Tips for Front of House Planning
Setting the Stage Before the Show
Tips for Front of House Planning
The following is a compilation of thoughts and comments from ASTC members on the evolving role of “Front of House” (FOH) public lobby spaces. The topic under discussion is focused on how the design of these spaces has changed from a simple front door to a much more nuanced set of audience amenities and expectations.
Heather McAvoy, kicked off the conversation by stating that lobbies should be designed as presentation spaces to add flexibility and additional sources of revenue and interest to a performing arts building.
Michael Ferguson added, “Don’t forget that wayfinding and signage can play an important role in lobby design. People often navigate these unfamiliar buildings on a tight schedule, especially during an intermission. Remember that patrons need to see signage for things like restrooms or concessions from a distance, often in a very crowded environment. A sign that can be seen from across the lobby, when approaching from the side, may be much more effective than a flat sign on a wall above a doorway or opening. Easy navigation makes for happy audiences!”
Robert Shook followed with, “We are suggesting that box offices be designed like hotel concierge counters. No glass, no microphone, no speakers, no wickets. The security issues are different today, since there are fewer cash transactions, and patrons appreciate the more open conversation with a box office representative.”
Todd Hensley adds, “I recommend that lobby toilet areas include a significant quantity of single-fixture, all-gender washrooms. These rooms provide important private accommodation for so many patrons. Include more than just one or two, so that the people using the rooms are not subject to unwelcome scrutiny. Consider four to six of these washrooms for a theatre with 500-750 seats.”
"Include lighting or at least infrastructure for performance lighting in lobby areas," says Paul Sanow. "Inevitably, there will be a presentation, jazz band or string quartet, pre- or post-show, that would benefit from enhanced lighting."
Steve Pollack, recommends, “Consider push chair, walker, motored devices, and crutch storage, clearly marked and easily accessed by ushers or attendants. These attributes make ADA planning more user-friendly.”
Robert Long adds, “Include carefully located electrical outlets with sufficient power to support exhibitions, product demonstrations, and production merchandise sales points. Also, carpet squares are a great way to deal with spilled red wine.”
“In planning the lobby space,” continues Robert Shook, “consider that many theatres regularly host sponsored events, and it’s not uncommon to see a car on display in the middle of the lobby. Provide a means of getting a car inside, which at least means planning a large enough front door, and the ability to maneuver a large vehicle to a prime location.”

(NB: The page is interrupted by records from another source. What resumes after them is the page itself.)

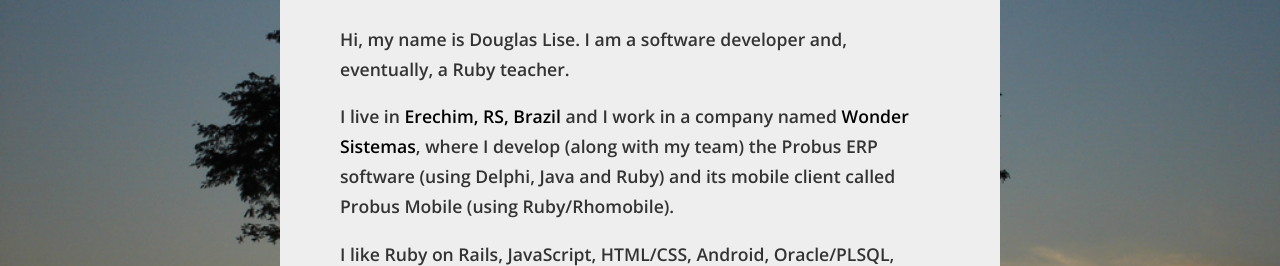
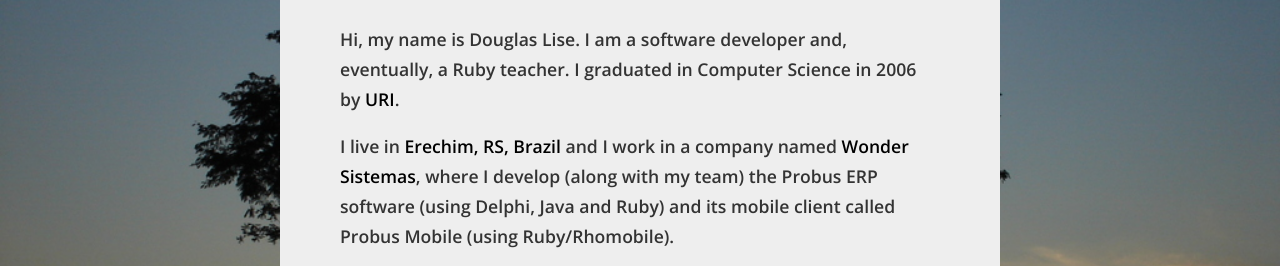
Before and after one commit to douglaslise/douglaslise.github.io, a website: page app/index.html in a window 1280 px wide. Shown: the part 220-486 px from the top of the page. Drawn offline with nearby package versions, Linux system fonts and the light colour scheme; files that its build step writes are made by us from their sources.

Commit message:
Added studies

```diff
--- a/app/index.html
+++ b/app/index.html
@@ -7,7 +7,6 @@
         <meta name="description" content="Douglas Lise">
         <meta name="viewport" content="width=device-width">
         <!-- Place favicon.ico and apple-touch-icon.png in the root directory -->
-        <!-- build:css styles/vendor.css -->
         <!-- bower:css -->
         <!-- endbower -->
         <!-- endbuild -->
@@ -28,7 +27,7 @@
           </h1>
 
           <p>
-            Hi, my name is <strong>Douglas Lise</strong>. I am a software developer and, eventually, a Ruby teacher.
+            Hi, my name is <strong>Douglas Lise</strong>. I am a software developer and, eventually, a Ruby teacher. I graduated in Computer Science in 2006 by <a href="http://uricer.edu.br" target="_blank">URI</a>.
           </p>
           <p>
             I live in <a href="https://maps.google.com/maps?q=Erechim,+RS,+Brazil&hl=pt-BR&ll=-16.467695,-46.757812&spn=50.205557,86.572266&sll=37.0625,-95.677068&sspn=42.581364,86.572266&hnear=Erechim+-+Rio+Grande+do+Sul,+Brasil&t=m&z=4" target="_blank" title="Map">Erechim, RS, Brazil</a> and I work in a company named <a href="http://wonder.com.br" target="_blank">Wonder Sistemas</a>, where I develop (along with my team) the Probus ERP software (using Delphi, Java and Ruby) and its mobile client called Probus Mobile (using Ruby/Rhomobile).
```
Also changed, not shown: 1 other file.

Duane Wilson contributes, “I have been thinking about the importance of an over-sized, large lobby to ensure the usefulness and long-term viability of a performance facility. Large lobby areas have proved to be valuable for multi-function use including dinners, receptions, weddings, photo shoots, private patron clubs, meeting or breakout spaces for conferences, exhibitions, etc.”
Robert Davis concludes with, “My FOH advice is, if the audience paid good money to be there, then, by golly, you should treat them very well! Isn’t the whole idea that you want them to fall in love with the place and come back again and again?”
By Robert Long, ASTC